The tent plays a great part among the peoples of Iran, among whom are still many nomadic tribes; this part is much greater than we are accustomed to attribute to this primitive object. Let us now see the tent of the Shah of Persia, who must often cross sparsely populated provinces, across the immense plains, for the maintenance of his authority. The tent of Nasser-ed-Din is not especially different from other tents, which have served for thousands of years as mobile dwellings of the same type and construction. The only remarkable thing about this Persian tent is that it consists of two tents, the larger of which contains a smaller but much more valuable one. The inner tent, whose parquet floor is covered with carpets and whose canvas walls are covered inside and out with satin of different colours, is, so to speak, the reception room of the Schah, which has on both sides the bedroom and the bathroom.
The satin-covered walls can be closed tightly enough to prevent the slightest draught from entering.

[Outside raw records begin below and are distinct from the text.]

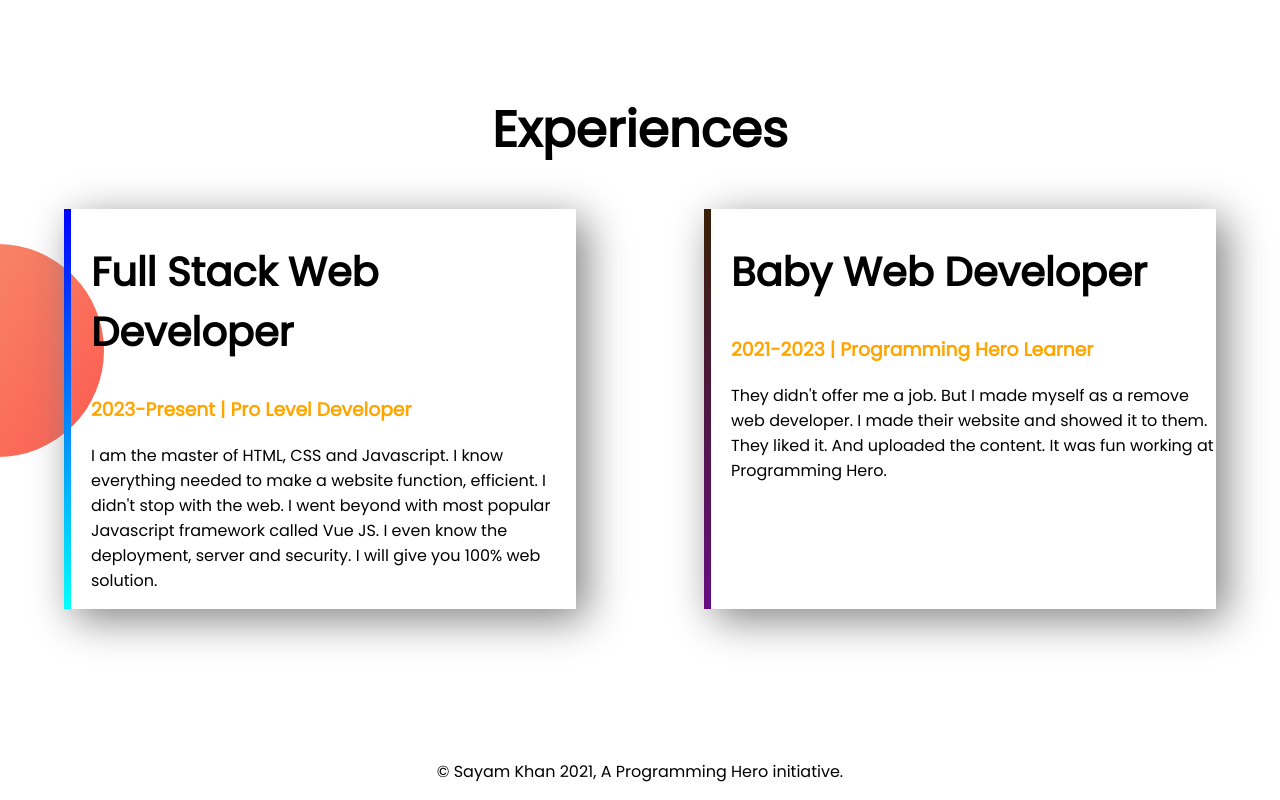
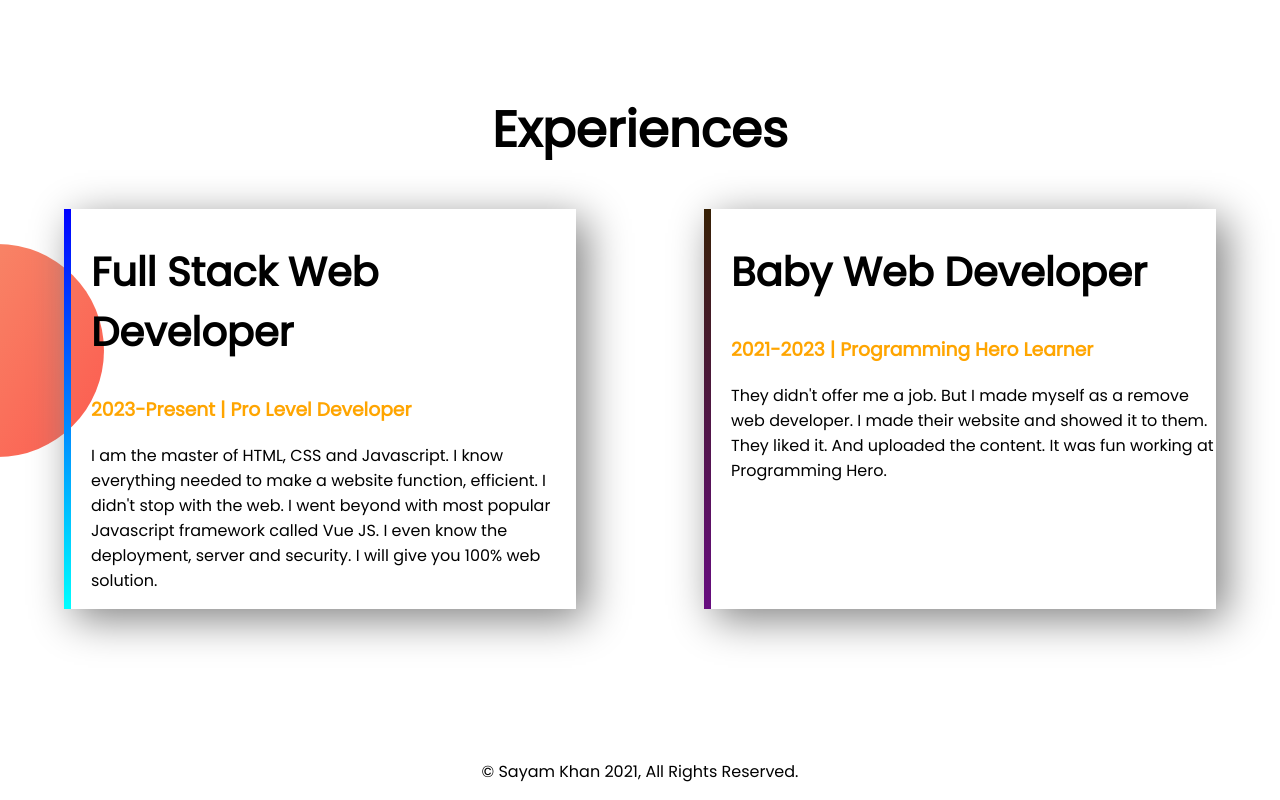
Before and after one commit to sayamkhanraj1/developer-portfolio, a plain HTML site: page index.html in a window 1280 px wide. Shown: the part 1244-2044 px from the top of the page. Drawn offline with Linux system fonts and the light colour scheme.

Commit message:
fotter add

```diff
--- a/index.html
+++ b/index.html
@@ -53,7 +53,7 @@
     </section>
     <footer>
         <p>
-            © Sayam Khan 2021, A Programming Hero initiative.
+            © Sayam Khan 2021, All Rights Reserved.
         </p>
     </footer>
 </body>
```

The space left free by the middle tent offers enough room for the movement of the guards and servants of the "King of Kings".
The tent is moored to the ground by means of 16 pairs of ropes, and so solidly that the most violent storm cannot detach this light construction from the ground; the great hurricane which, on 29 June last, took away the captive balloon attached to a hundred ropes, could not do anything to the Persian tent.
©L’Exposition Universelle de Vienne 1873